If comedians are the new rock stars, there is probably no comic more up to the task than British comedian and actor Bill Bailey.
Anglophile comedy fans may have seen him on the sitcom Black Books — where he played Manny (what he calls "an enhanced version" of himself), the foil to the misanthropic, alcoholic used bookstore owner Bernard Black played by Dylan Moran — or on Never Mind the Buzzcocks, the British music/comedy show that became, in his words, "a harsh, sarcastic scourge of the music industry."
But he's best known for his stand-up, predominantly masterful music-driven performances that he says are reliant mainly on juxtaposition, noting that he has been referred to previously as "The Jedi of Juxtaposition." (For the music geek, his performance of German electronic music pioneers Kraftwerk's version of the "Hokey Cokey" is essential viewing.)
Despite selling out enormodomes such as Wembley Arena in London and the O2 in Dublin, as well as performing at Bonnaroo this past June, he creates the material to work in venues of any size — he began touring his current show, Dandelion Mind, in smaller venues throughout the Highlands of Scotland.
And though you may not see him playing "Dueling Sitars" with a full Indian orchestra, his live shows in New York, Chicago, Toronto and Boston over the next week will include films, Middle Eastern instruments, Japanese technical gizmos, and of course, his one-of-a-kind takes on popular music and more.
Have you been doing music-related routines since you started?
Yeah, pretty much. I started out using a guitar, because it's a lot more portable than a keyboard. Then I used a piano for the first time in the Edinburgh Festival. And that was a bit of a revelation. Suddenly that opened up a lot of other opportunities and options in terms of what kind of music you could pastiche or use as comedy.

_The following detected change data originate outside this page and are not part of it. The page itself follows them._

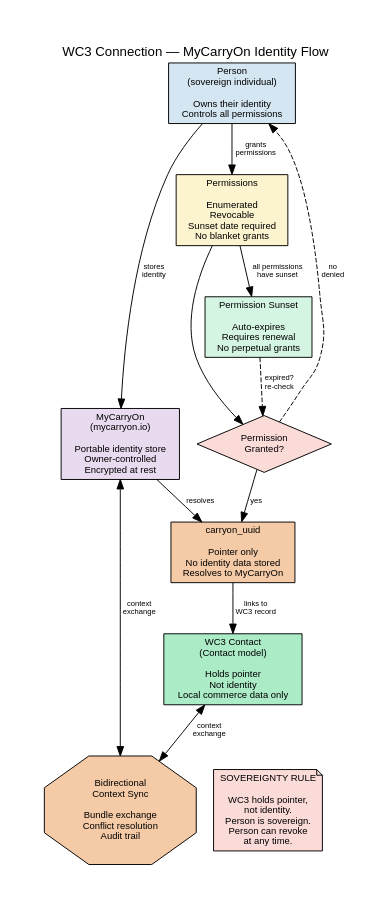
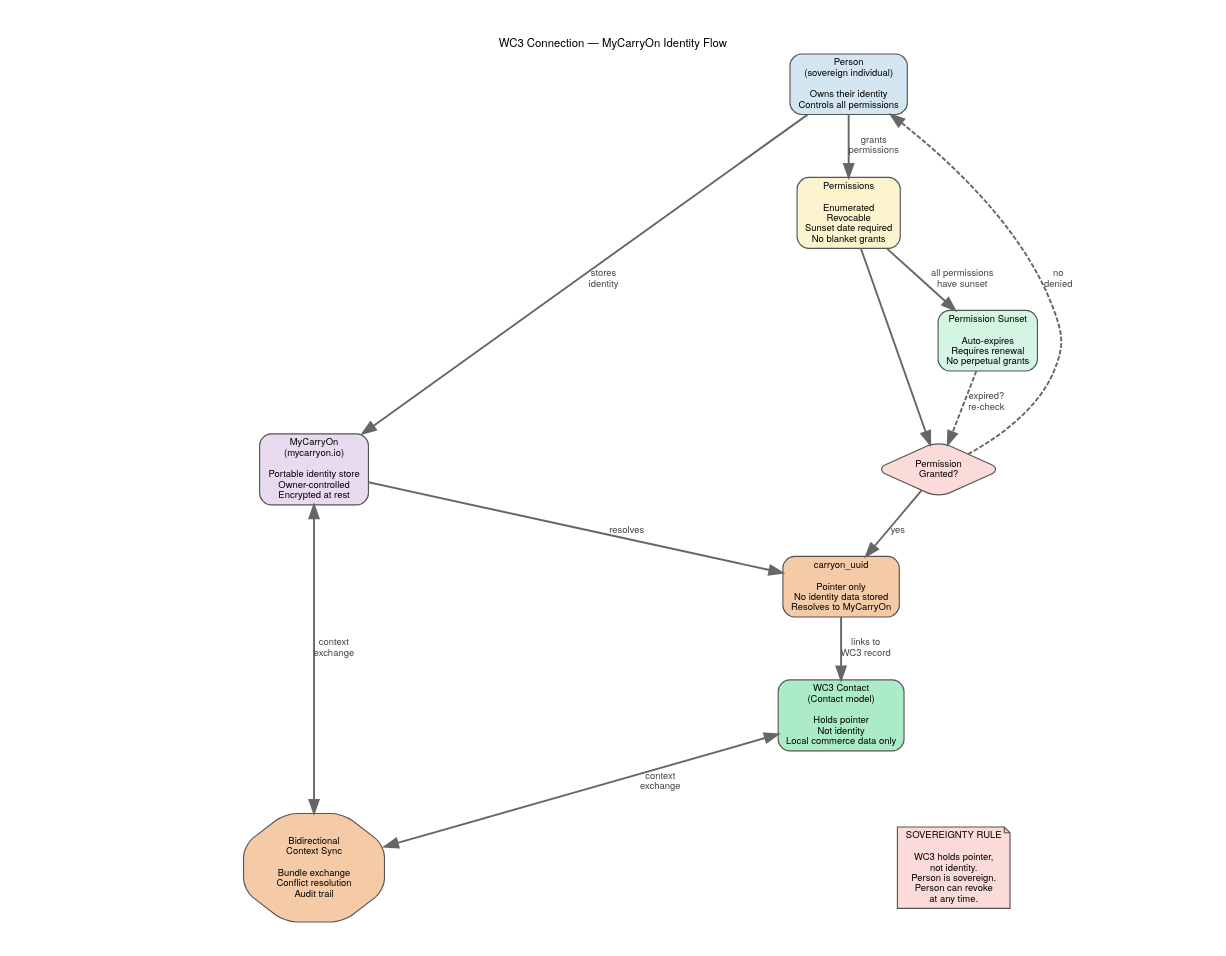
Before and after one commit to JPods/allie-core: the diagram in readmes/flowcharts/wc3-conn-identity.enriched.dot, drawn with Graphviz. The commit also changed 121 other files, not shown here.

First line of the commit message:
CodeMap: live architecture tool — 3 layers, 34 flowcharts, 55+ mapped nodes

```diff
--- a/readmes/flowcharts/wc3-conn-identity.enriched.dot
+++ b/readmes/flowcharts/wc3-conn-identity.enriched.dot
@@ -1,62 +1,86 @@
 // WC3 Connection: MyCarryOn Identity — sovereign identity and context sync
 // Render: dot -Tpdf wc3-conn-identity.dot -o wc3-conn-identity.pdf
 
 // CodeMap revision: 1 — 2026-08-11
 
 digraph wc3_conn_identity {
+    // ── CodeMap Standard Style ──
+    fontname="Helvetica Neue,Helvetica,Arial,sans-serif"
+    fontsize=12
+    bgcolor="white"
+    pad=0.4
+    nodesep=0.5
+    ranksep=0.6
+    splines=true
+    ratio=0.75
+
+    node [
+        fontname="Helvetica Neue,Helvetica,Arial,sans-serif"
+        fontsize=10
+        style="filled,rounded"
+        shape=box
+        penwidth=1.2
+        color="#555555"
+        margin="0.12,0.06"
+    ]
+
+    edge [
+        fontname="Helvetica Neue,Helvetica,Arial,sans-serif"
+        fontsize=10
+        penwidth=2.0
+        arrowhead=normal
+        arrowsize=1.4
+        color="#666666"
+        fontcolor="#444444"
+    ]
+
     rankdir=TB
-    fontname="Helvetica"
-    fontsize=11
-    node [fontname="Helvetica" fontsize=10 style=filled]
-    edge [fontname="Helvetica" fontsize=8]
     label="WC3 Connection — MyCarryOn Identity Flow"
     labelloc=t
-    fontsize=14
-    pad=0.5
 
     // ── Person ──
     person [label="Person\n(sovereign individual)\n\nOwns their identity\nControls all permissions" shape=box fillcolor="#D4E6F1"]
 
     // ── MyCarryOn ──
     mycarryon [label="MyCarryOn\n(mycarryon.io)\n\nPortable identity store\nOwner-controlled\nEncrypted at rest" shape=box fillcolor="#E8DAEF"]
 
     // ── Permissions ──
     permissions [label="Permissions\n\nEnumerated\nRevocable\nSunset date required\nNo blanket grants" shape=box fillcolor="#FCF3CF"]
 
     // ── Permission decision ──
     perm_check [label="Permission\nGranted?" shape=diamond fillcolor="#FADBD8"]
 
     // ── carryon_uuid pointer ──
     pointer [label="carryon_uuid\n\nPointer only\nNo identity data stored\nResolves to MyCarryOn" shape=box fillcolor="#F5CBA7"]
 
     // ── WC3 Contact ──
-    contact [label="WC3 Contact\n(Contact model)\n\nHolds pointer\nNot identity\nLocal commerce data only" shape=box fillcolor="#ABEBC6"]
+    contact [label="WC3 Contact\n(Contact model)\n\nHolds pointer\nNot identity\nLocal commerce data only" shape=box fillcolor="#ABEBC6" URL="vscode://file/Users/williamjames/Documents/CommerceExpert/webClerk3/apps/contacts/models/contact.py" target="_blank" tooltip="Central identity — customers, vendors, employees. Has related Email, Phone, Address models.\nModel: apps/contacts/models/contact.py"]
 
     // ── Context Sync ──
     sync [label="Bidirectional\nContext Sync\n\nBundle exchange\nConflict resolution\nAudit trail" shape=octagon fillcolor="#F5CBA7"]
 
     // ── Sovereignty note ──
     boundary [label="SOVEREIGNTY RULE\n\nWC3 holds pointer,\nnot identity.\nPerson is sovereign.\nPerson can revoke\nat any time." shape=note fillcolor="#FADBD8"]
 
     // ── Permission sunset ──
     sunset [label="Permission Sunset\n\nAuto-expires\nRequires renewal\nNo perpetual grants" shape=box fillcolor="#D5F5E3"]
 
     // ── Edges ──
     person -> mycarryon [label="stores\nidentity"]
     person -> permissions [label="grants\npermissions"]
     permissions -> perm_check
     perm_check -> pointer [label="yes"]
     perm_check -> person [label="no\ndenied" style=dashed]
 
     mycarryon -> pointer [label="resolves"]
     pointer -> contact [label="links to\nWC3 record"]
 
     contact -> sync [label="context\nexchange" dir=both]
     mycarryon -> sync [label="context\nexchange" dir=both]
 
     permissions -> sunset [label="all permissions\nhave sunset"]
     sunset -> perm_check [style=dashed label="expired?\nre-check"]
 
     // ── Boundary placement ──
     contact -> boundary [style=invis]
 }
```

Have you noticed a lot of other musical comedy acts coming up over the last 15 or 20 years?
Sure. When I started it was deemed to be very uncool. It would seem to be, like, "Oh, you're just like a prop comic, with a keyboard…" And I was always very hurt by that because I thought, well, it's more than that. I'm not just coming on with an inflatable chicken or something. You have to know how to play this — you can't just bring it on and expect comedy to ensue. But I doggedly stuck to the task as it were. And now, of course, it's cool again. So I feel vindicated.
Can you remember the first musically-themed bit you ever did?
It was a musical observation piece, which I suppose has become kind-of the thing that I do. I identified the "stakeout music" in Starsky & Hutch. Not the main theme, but the incidental dramatic music during the episodes where the guys would be sitting around in the car on a stakeout. There was this kind-of wah-wah'd guitar, slow sort of moody music. And that was a real revelation because for me, because it's quite a specific piece of music, but people instantly recognized it. There is a subconscious level of recognition of a lot of music that people aren't aware of. And if you can find those styles, and those songs that people connect with, it's another level of observation. That was a watershed moment.
When you're doing bits, do you ever worry that the audience won't get the references?
Clearly I'd like to use the most arcane and esoteric references possible, but there is the slight tyranny of the fact that it is comedy and a show, so people have to "get it." I tend to pick musical styles that, for whatever reason, have infiltrated into the wider consciousness of culture. I did a trip-hop version of "Zip-a-Dee-Doo-Dah" and by that time, Portishead and that kind of slowed-down woozy, slightly out of time, psychedelic hip-hop had already filtered into the mainstream. And people immediately got on to it, so I think things have to reach a certain level of public awareness before you can use them in a show.
How often have you played in the United States?
I played here in New York 10 years ago. I did a run down on the Lower West Side that transferred to a theater Off Broadway. I lived in New York for about six months… and I thought, this is the kind of thing I'd want to do every year. So my plan was to come back to the States every year and tour around. Then I went back to the UK and I got a TV job on Never Mind the Buzzcocks… so that took over a bit, and then I did a lot more tours in the UK and around the world. I never really got round to coming back to the States. Now I don't do so much TV — I concentrate more on the live stuff — so this is kind-of overdue.
Are there any noticeable differences to you about performing in the UK versus performing in the US?
Not really. Maybe the spelling.
Get tickets for Bill's Dandelion Mind U.S. tour here:
Wednesday, September 14 – Saturday, September 17
New York, NY – NYU Skirball Center
Sunday, September 18
Chicago, IL – House of Blues
Monday, September 19
Toronto, Canada – Panasonic Theatre
Tuesday, September 20
Boston, MA – House of Blues
Videos from his many comedy specials can be seen on Bill's YouTube channel.